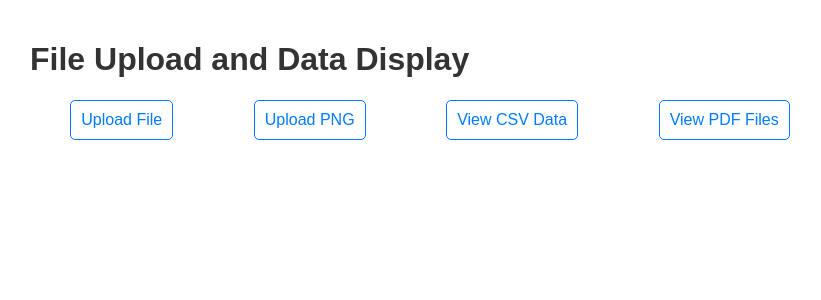
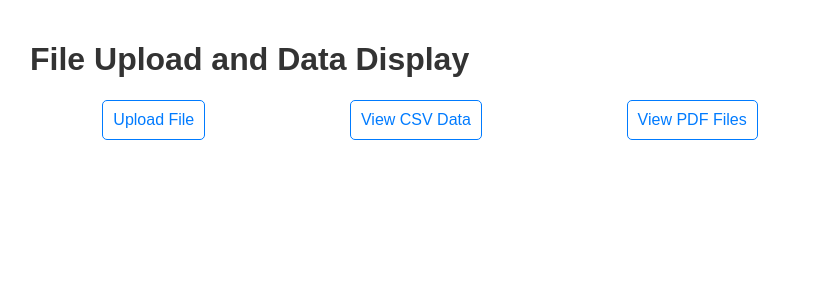
Before and after one commit to jsarsoun/autopath, a Flask app: page / in a window 1280 px wide. Shown: the top 300 px of the page, without its empty margins (210-1031 px from the left). Run offline with Flask 3, Linux system fonts and the light colour scheme.

Commit message:
Removed support for PNG file uploads and associated functionality.

```diff
--- a/app.py
+++ b/app.py
@@ -5,7 +5,7 @@ from database import init_db, insert_data, get_all_data, get_pdf_files
 
 app = Flask(__name__)
 app.config['UPLOAD_FOLDER'] = 'uploads'
-app.config['ALLOWED_EXTENSIONS'] = {'csv', 'pdf', 'png'}
+app.config['ALLOWED_EXTENSIONS'] = {'csv', 'pdf'}
 app.config['SECRET_KEY'] = 'your_secret_key_here'
 
 # Ensure the upload folder exists
@@ -68,45 +68,6 @@ def view_pdf():
     pdf_files = get_pdf_files()
     return render_template('view_pdf.html', pdf_files=pdf_files)
 
-@app.route('/upload_png', methods=['GET', 'POST'])
-def upload_png():
-    if request.method == 'POST':
-        if 'file' not in request.files:
-            flash('No file part', 'error')
-            return redirect(request.url)
-
-        file = request.files['file']
-
-        if file.filename == '':
-            flash('No selected file', 'error')
-            return redirect(request.url)
-
-        if file and file.filename.lower().endswith('.png'):
-            filename = os.path.join(app.config['UPLOAD_FOLDER'], file.filename)
-            file.save(filename)
-
-            try:
-                from image_parser import parse_image
-                image_data = parse_image(filename)
-
-                # Get the directory of the uploaded file
-                upload_dir = os.path.dirname(filename)
-
-                # Get all debug images
-                debug_images = [f for f in os.listdir(upload_dir) if f.startswith('debug_team_number_bar_')]
-                debug_image_urls = [url_for('static', filename=f'uploads/{img}') for img in debug_images]
-
-                return render_template('view_image_data.html', image_data=image_data, debug_images=debug_image_urls)
-            except Exception as e:
-                flash(f'Error processing PNG file: {str(e)}', 'error')
-
-            return redirect(url_for('upload_png'))
-        else:
-            flash('Invalid file type. Please upload a PNG file.', 'error')
-            return redirect(request.url)
-
-    return render_template('upload_png.html')
-
 @app.route('/download/<filename>')
 def download_file(filename):
     return send_file(os.path.join(app.config['UPLOAD_FOLDER'], filename), as_attachment=True)
--- a/templates/index.html
+++ b/templates/index.html
@@ -37,7 +37,6 @@
 
     <div class="nav-menu">
         <a href="{{ url_for('upload_file') }}">Upload File</a>
-        <a href="{{ url_for('upload_png') }}">Upload PNG</a>
         <a href="{{ url_for('view_csv') }}">View CSV Data</a>
         <a href="{{ url_for('view_pdf') }}">View PDF Files</a>
     </div>
```
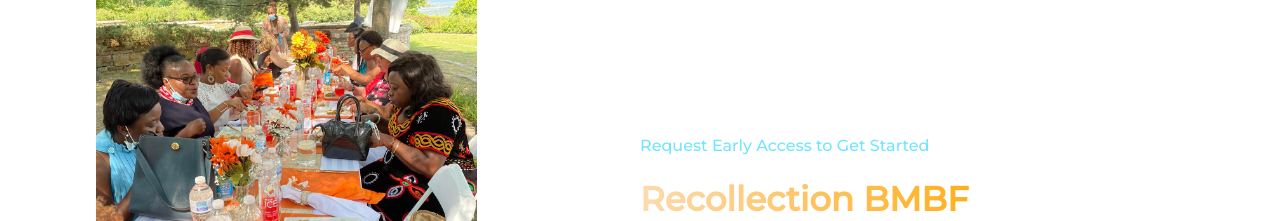
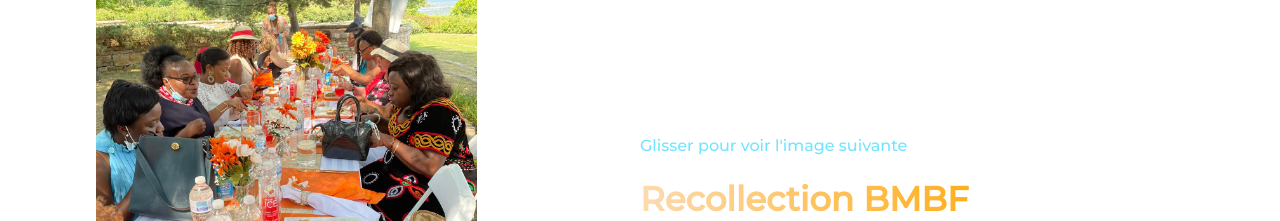
Before and after one commit to bricekk/bienveillance-mutuelle-website, a React (Create React App) app: page / in a window 1280 px wide. Shown: the part 2220-2441 px from the top of the page. Built offline with nearby package versions, Linux system fonts and the light colour scheme; a web font is replaced by a local one.

Commit message:
activity swipe

```diff
--- a/src/containers/life/life.jsx
+++ b/src/containers/life/life.jsx
@@ -10,7 +10,7 @@ const Life = ({ image, title, text }) => (
                 <img src={image} alt="possibility" id='img' />
             </div>
             <div className="bvm__possibility-content">
-                <h4>Request Early Access to Get Started</h4>
+                <h4>Glisser pour voir l'image suivante</h4>
                 <h1 className="gradient__text">{title}</h1>
                 <p>{text}</p>
                 <div className='bvm__possibility-footer'>
```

EXERCISE OBJECTIVE. None of the pictures should appear, though every line of the data above must be reproduced exactly.

FINISHED EXERCISE.
Before and after one commit to jsarsoun/autopath, a Flask app: page / in a window 1280 px wide. Shown: the top 300 px of the page, without its empty margins (210-1031 px from the left). Run offline with Flask 3, Linux system fonts and the light colour scheme.

Commit message:
Removed support for PNG file uploads and associated functionality.

```diff
--- a/app.py
+++ b/app.py
@@ -5,7 +5,7 @@ from database import init_db, insert_data, get_all_data, get_pdf_files
 
 app = Flask(__name__)
 app.config['UPLOAD_FOLDER'] = 'uploads'
-app.config['ALLOWED_EXTENSIONS'] = {'csv', 'pdf', 'png'}
+app.config['ALLOWED_EXTENSIONS'] = {'csv', 'pdf'}
 app.config['SECRET_KEY'] = 'your_secret_key_here'
 
 # Ensure the upload folder exists
@@ -68,45 +68,6 @@ def view_pdf():
     pdf_files = get_pdf_files()
     return render_template('view_pdf.html', pdf_files=pdf_files)
 
-@app.route('/upload_png', methods=['GET', 'POST'])
-def upload_png():
-    if request.method == 'POST':
-        if 'file' not in request.files:
-            flash('No file part', 'error')
-            return redirect(request.url)
-
-        file = request.files['file']
-
-        if file.filename == '':
-            flash('No selected file', 'error')
-            return redirect(request.url)
-
-        if file and file.filename.lower().endswith('.png'):
-            filename = os.path.join(app.config['UPLOAD_FOLDER'], file.filename)
-            file.save(filename)
-
-            try:
-                from image_parser import parse_image
-                image_data = parse_image(filename)
-
-                # Get the directory of the uploaded file
-                upload_dir = os.path.dirname(filename)
-
-                # Get all debug images
-                debug_images = [f for f in os.listdir(upload_dir) if f.startswith('debug_team_number_bar_')]
-                debug_image_urls = [url_for('static', filename=f'uploads/{img}') for img in debug_images]
-
-                return render_template('view_image_data.html', image_data=image_data, debug_images=debug_image_urls)
-            except Exception as e:
-                flash(f'Error processing PNG file: {str(e)}', 'error')
-
-            return redirect(url_for('upload_png'))
-        else:
-            flash('Invalid file type. Please upload a PNG file.', 'error')
-            return redirect(request.url)
-
-    return render_template('upload_png.html')
-
 @app.route('/download/<filename>')
 def download_file(filename):
     return send_file(os.path.join(app.config['UPLOAD_FOLDER'], filename), as_attachment=True)
--- a/templates/index.html
+++ b/templates/index.html
@@ -37,7 +37,6 @@
 
     <div class="nav-menu">
         <a href="{{ url_for('upload_file') }}">Upload File</a>
-        <a href="{{ url_for('upload_png') }}">Upload PNG</a>
         <a href="{{ url_for('view_csv') }}">View CSV Data</a>
         <a href="{{ url_for('view_pdf') }}">View PDF Files</a>
     </div>
```
Before and after one commit to bricekk/bienveillance-mutuelle-website, a React (Create React App) app: page / in a window 1280 px wide. Shown: the part 2220-2441 px from the top of the page. Built offline with nearby package versions, Linux system fonts and the light colour scheme; a web font is replaced by a local one.

Commit message:
activity swipe

```diff
--- a/src/containers/life/life.jsx
+++ b/src/containers/life/life.jsx
@@ -10,7 +10,7 @@ const Life = ({ image, title, text }) => (
                 <img src={image} alt="possibility" id='img' />
             </div>
             <div className="bvm__possibility-content">
-                <h4>Request Early Access to Get Started</h4>
+                <h4>Glisser pour voir l'image suivante</h4>
                 <h1 className="gradient__text">{title}</h1>
                 <p>{text}</p>
                 <div className='bvm__possibility-footer'>
```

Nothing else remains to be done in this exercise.